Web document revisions
────
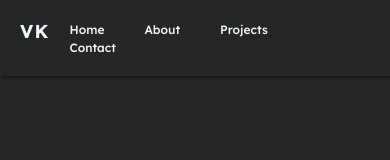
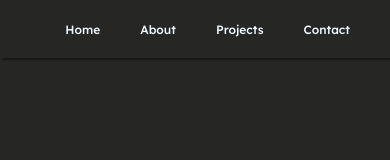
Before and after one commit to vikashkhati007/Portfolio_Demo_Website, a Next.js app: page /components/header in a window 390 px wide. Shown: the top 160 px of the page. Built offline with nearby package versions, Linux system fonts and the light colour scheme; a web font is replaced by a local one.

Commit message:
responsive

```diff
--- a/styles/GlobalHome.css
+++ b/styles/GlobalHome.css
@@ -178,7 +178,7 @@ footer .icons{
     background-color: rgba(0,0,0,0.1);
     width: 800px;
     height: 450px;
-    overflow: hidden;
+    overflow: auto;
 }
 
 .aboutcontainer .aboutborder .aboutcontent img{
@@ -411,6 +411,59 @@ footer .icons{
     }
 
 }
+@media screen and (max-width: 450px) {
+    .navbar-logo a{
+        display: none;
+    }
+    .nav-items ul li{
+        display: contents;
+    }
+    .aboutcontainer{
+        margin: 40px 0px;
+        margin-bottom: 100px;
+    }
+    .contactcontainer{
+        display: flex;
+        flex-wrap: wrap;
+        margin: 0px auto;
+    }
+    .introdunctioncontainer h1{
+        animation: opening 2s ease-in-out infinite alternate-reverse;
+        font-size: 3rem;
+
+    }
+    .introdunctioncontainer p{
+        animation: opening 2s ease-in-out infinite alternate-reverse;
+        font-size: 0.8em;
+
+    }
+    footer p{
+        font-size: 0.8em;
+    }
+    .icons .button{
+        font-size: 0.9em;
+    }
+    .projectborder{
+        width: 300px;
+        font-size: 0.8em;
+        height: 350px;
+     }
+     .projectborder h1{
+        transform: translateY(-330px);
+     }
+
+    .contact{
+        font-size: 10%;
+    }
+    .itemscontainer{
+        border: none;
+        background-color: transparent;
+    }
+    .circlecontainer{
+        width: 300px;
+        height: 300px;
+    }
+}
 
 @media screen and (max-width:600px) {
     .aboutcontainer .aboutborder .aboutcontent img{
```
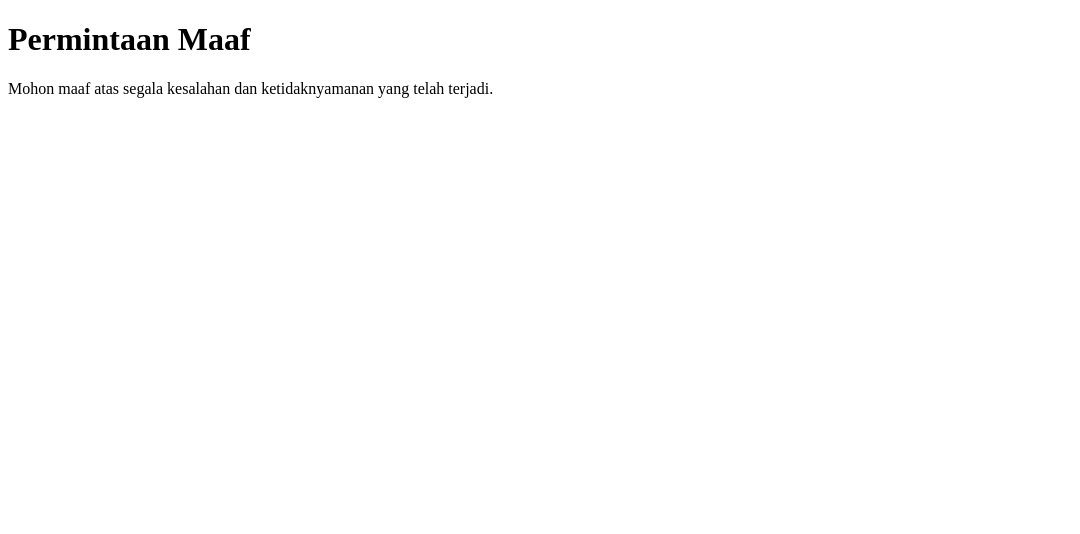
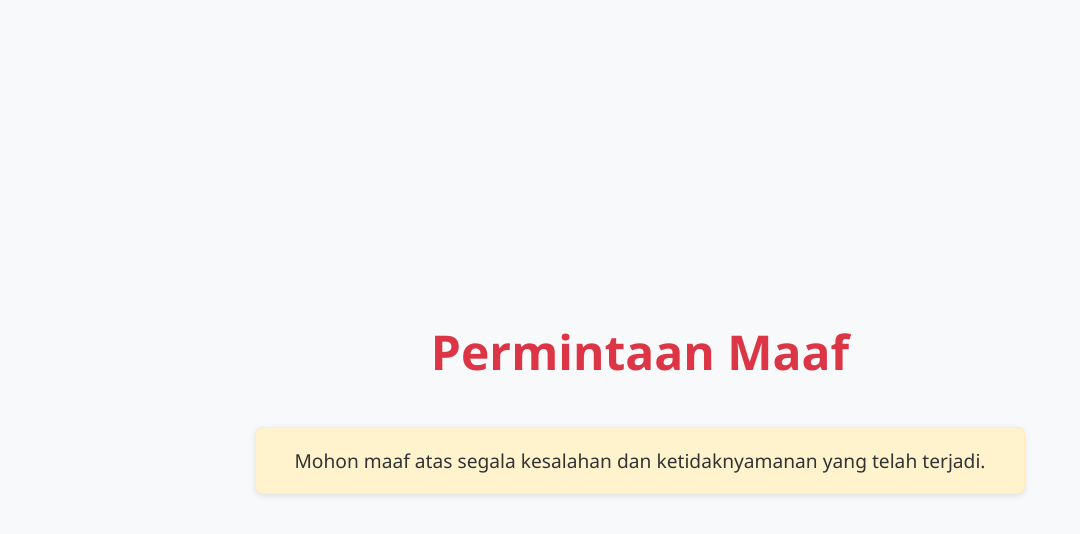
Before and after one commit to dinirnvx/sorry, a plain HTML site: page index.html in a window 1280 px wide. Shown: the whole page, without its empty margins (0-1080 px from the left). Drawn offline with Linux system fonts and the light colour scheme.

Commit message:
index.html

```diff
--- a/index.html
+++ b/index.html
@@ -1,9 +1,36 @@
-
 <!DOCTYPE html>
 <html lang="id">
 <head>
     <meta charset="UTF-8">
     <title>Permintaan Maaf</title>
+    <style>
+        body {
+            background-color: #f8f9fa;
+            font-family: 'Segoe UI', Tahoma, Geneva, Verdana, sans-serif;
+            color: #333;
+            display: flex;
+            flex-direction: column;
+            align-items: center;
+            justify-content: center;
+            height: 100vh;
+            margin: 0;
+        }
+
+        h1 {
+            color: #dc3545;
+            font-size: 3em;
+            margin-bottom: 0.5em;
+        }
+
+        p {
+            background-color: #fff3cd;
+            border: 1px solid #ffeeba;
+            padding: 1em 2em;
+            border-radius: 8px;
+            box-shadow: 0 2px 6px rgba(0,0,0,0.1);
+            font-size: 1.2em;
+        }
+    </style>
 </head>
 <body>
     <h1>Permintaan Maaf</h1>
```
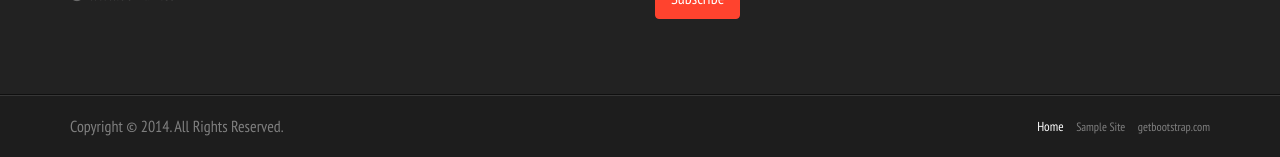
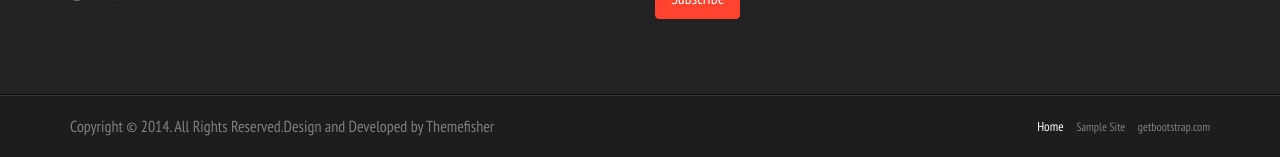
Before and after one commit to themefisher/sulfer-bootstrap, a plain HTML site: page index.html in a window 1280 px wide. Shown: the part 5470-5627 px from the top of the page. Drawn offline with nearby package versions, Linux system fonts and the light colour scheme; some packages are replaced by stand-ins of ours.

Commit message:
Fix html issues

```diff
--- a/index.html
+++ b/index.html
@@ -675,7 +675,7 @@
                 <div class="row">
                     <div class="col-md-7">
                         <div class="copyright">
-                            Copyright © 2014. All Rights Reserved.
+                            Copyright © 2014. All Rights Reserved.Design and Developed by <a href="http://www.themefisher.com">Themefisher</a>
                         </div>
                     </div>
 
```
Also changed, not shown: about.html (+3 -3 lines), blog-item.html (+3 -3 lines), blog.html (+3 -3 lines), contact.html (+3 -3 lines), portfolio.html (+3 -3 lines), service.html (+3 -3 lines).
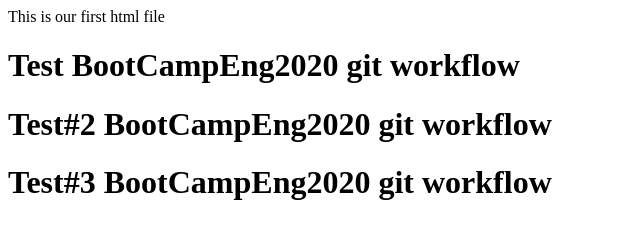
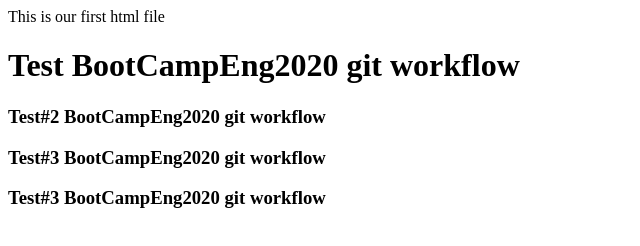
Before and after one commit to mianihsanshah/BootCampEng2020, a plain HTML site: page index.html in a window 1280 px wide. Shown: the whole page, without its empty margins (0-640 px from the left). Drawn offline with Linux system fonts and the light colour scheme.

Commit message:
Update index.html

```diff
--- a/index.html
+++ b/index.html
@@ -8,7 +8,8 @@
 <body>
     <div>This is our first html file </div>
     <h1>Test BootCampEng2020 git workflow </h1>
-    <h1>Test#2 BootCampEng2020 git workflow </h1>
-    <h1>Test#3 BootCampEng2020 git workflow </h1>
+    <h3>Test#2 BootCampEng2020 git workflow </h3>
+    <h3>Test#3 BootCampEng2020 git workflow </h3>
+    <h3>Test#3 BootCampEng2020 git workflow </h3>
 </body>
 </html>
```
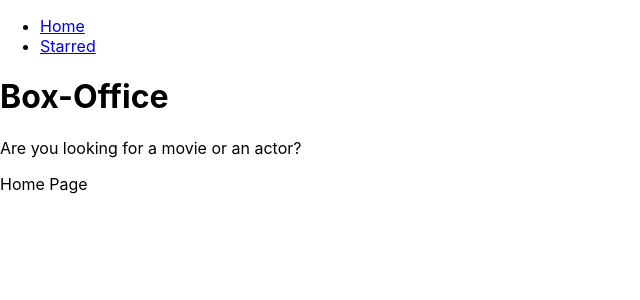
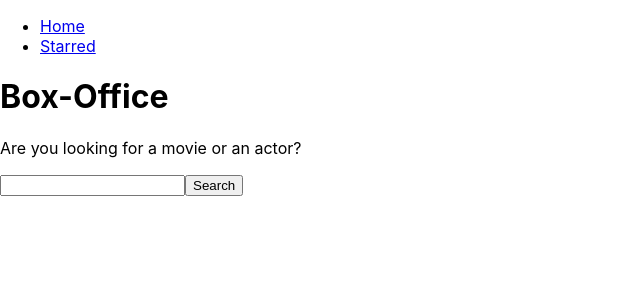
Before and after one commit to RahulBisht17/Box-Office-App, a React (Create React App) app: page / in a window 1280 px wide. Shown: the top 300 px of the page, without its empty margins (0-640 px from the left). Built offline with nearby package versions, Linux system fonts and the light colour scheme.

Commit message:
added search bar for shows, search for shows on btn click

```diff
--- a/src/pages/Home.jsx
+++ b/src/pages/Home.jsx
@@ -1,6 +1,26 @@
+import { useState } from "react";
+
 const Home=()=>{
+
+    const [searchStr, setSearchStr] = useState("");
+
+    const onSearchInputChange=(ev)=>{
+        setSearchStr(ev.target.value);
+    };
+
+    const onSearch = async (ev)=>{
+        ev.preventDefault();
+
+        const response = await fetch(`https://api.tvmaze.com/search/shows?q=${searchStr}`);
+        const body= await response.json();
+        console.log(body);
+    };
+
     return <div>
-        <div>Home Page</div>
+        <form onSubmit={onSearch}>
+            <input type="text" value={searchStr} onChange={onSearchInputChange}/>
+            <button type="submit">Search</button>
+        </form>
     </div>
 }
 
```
────
For the records above, count the lines holding the word "GlobalHome" and give only that number.

2